_Exercise:_ Scan the entries for lines with "rotate" and say how many there are, with nothing more.

_Listed records:_
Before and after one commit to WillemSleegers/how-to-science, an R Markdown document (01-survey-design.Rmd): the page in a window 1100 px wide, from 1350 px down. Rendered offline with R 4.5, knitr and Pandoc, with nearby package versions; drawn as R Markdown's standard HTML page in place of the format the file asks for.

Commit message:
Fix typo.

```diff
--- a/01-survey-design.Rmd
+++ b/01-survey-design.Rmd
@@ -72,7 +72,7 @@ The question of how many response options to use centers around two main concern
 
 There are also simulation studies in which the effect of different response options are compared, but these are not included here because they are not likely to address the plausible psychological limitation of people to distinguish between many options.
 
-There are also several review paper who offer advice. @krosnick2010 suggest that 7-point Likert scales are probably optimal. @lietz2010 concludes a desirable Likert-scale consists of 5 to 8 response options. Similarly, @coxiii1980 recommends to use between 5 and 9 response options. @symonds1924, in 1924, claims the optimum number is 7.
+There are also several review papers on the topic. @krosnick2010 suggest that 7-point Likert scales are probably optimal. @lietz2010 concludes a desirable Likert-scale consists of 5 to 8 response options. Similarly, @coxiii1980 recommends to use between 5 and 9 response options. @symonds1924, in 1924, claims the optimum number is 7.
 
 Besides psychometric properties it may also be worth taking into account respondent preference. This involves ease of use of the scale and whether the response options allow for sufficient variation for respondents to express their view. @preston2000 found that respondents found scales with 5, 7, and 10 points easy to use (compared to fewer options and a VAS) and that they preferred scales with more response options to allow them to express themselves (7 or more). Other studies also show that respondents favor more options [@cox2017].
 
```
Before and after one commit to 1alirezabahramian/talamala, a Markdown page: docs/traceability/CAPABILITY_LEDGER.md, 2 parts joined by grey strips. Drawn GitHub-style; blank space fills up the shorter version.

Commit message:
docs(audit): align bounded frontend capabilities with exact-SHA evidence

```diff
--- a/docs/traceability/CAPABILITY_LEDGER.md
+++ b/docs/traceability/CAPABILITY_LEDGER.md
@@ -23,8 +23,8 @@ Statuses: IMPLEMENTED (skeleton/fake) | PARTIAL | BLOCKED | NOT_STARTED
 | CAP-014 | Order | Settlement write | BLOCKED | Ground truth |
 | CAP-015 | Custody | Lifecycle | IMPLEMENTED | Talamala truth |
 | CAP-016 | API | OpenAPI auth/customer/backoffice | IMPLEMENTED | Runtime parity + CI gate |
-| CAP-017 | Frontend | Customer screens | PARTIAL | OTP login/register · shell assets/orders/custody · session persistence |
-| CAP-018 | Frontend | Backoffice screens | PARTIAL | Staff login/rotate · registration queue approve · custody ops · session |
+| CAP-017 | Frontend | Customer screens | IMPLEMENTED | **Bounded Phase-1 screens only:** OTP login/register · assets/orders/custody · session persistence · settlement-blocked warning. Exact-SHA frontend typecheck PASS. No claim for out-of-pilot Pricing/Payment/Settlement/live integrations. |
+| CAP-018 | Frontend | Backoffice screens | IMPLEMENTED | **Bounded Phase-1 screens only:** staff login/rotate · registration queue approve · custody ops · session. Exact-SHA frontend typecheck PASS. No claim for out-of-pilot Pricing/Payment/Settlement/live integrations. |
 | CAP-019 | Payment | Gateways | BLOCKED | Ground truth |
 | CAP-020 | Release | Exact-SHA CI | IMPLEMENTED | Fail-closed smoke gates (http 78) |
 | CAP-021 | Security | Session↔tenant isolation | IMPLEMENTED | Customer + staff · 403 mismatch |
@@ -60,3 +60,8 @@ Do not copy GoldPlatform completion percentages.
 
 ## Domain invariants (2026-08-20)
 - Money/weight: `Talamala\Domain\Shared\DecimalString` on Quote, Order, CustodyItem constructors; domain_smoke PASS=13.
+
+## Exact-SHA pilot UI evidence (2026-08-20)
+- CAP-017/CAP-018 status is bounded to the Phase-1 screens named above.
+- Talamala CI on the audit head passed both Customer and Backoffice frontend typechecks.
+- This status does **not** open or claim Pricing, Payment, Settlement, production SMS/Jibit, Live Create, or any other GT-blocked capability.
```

_Response:_ 2